'In Lewisham, there are 65 Pentecostal churches serving the Nigerian community, and others serving the Congolese, Ghanaian and Ivorian communities.'

Professor Mike Kenny of IPPR said: 'The research shows that recent waves of inward migration have given a boost to some of the UK's established faith communities at a time when Britain's society and culture are generally more secular, and smaller numbers of the indigenous population are regularly attending churches.

'Recent migration trends are altering the faith map of the UK. Their biggest impact is being felt in some of our largest cities: London above all, where a rich mosaic of different faith communities has come into being.'

Evangelical Christianity might be heavily African-influenced but it’s also spreading among the natives as well.[16]

See also:

Germany and the growth of evangelical Christianity

See also: Secular Europe

On March 17, 2014, the news website Deutsche Well reported that evangelical Christianity has doubled in Germany in the last 10 years.[17]

Australian growth of evangelical Christianity

Church growth expert Ed Stetzer indicates: {{Cquote|Evangelicalism has actually grown in Australia, though I would say that has been partly from some coming from the NCC churches. However, the majority of Protestant Australians who attend church go to a conservative church, which may not use the term evangelical, but is influenced by the movement. (I should add that Stuart Piggin’s Spirit, Word and World: Evangelical Christianity in Australia is helpful here.)[18]

New Zealand and the growth of evangelical Christianity

Evangelical Christianity has grown from approximately 13,800 followers in 2006 to 15,400 in 2013."[19]

Rapid global growth of evangelicalism and pentecostalism
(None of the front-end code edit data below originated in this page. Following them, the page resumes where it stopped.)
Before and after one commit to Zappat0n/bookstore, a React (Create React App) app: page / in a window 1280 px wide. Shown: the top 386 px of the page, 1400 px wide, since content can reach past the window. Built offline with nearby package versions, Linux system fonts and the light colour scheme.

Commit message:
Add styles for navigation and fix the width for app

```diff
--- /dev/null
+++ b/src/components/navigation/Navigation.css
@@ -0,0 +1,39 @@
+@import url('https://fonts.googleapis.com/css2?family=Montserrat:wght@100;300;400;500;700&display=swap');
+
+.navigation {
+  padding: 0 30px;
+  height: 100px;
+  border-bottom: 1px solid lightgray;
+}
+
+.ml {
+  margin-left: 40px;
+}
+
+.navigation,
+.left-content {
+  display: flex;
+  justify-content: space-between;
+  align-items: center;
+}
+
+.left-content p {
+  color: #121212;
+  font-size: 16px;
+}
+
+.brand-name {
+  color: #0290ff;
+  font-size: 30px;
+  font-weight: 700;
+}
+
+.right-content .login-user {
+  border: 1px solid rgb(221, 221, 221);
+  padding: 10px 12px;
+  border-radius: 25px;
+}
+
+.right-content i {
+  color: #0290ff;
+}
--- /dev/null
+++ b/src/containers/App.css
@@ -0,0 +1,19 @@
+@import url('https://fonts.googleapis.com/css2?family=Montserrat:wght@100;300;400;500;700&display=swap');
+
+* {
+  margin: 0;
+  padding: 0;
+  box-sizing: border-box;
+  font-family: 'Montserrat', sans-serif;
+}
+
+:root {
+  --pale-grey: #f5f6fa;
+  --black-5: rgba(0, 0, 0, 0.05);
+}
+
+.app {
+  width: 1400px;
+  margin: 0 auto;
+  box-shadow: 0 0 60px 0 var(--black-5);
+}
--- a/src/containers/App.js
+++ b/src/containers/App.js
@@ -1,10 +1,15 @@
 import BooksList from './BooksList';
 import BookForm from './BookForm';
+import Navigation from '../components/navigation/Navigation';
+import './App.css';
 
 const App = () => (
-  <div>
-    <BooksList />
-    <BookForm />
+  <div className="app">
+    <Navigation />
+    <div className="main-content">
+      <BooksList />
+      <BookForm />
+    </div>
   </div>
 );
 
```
The American sociologist and author Peter L. Berger: "One can say with some confidence that modern Pentecostalism must be the fastest growing religion in human history."[20]
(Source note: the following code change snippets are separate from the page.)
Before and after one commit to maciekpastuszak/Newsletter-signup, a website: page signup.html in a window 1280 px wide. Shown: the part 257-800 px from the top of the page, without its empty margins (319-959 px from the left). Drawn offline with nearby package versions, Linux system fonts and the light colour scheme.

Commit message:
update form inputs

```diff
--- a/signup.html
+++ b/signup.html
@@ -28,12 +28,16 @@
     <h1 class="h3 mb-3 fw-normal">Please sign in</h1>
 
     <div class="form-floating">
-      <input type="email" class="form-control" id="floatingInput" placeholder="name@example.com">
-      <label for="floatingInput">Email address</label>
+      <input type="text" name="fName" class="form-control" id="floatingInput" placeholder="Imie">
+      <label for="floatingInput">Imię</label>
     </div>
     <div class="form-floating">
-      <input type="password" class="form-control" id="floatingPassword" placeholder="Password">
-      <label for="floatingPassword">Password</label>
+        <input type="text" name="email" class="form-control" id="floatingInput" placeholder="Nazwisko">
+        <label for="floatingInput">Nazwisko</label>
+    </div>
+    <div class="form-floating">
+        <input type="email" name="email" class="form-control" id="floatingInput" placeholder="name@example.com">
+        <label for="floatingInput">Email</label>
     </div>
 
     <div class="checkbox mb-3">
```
See also: Growth of global desecularization and Global Christianity

The American Spectator, writing in 2011 about research published in the International Bulletin of Missionary Research, declared:

The report estimates about 80,000 new Christians every day, 79,000 new Muslims every day, and 300 fewer atheists every day. These atheists are presumably disproportionately represented in the West, while religion is thriving in the Global South, where charismatic Christianity is exploding."[21]

The World Christian Database estimates the number of Evangelicals at 300 million individuals, Pentecostals and Charismatics at 600 million individuals and "Great Commission" Christians at 700 million individuals. These Christian groups are not mutually exclusive. Operation World estimates the number of Evangelicals at 550 million individuals.

Explosive growth of pentecostalism

See also: Pentecostalism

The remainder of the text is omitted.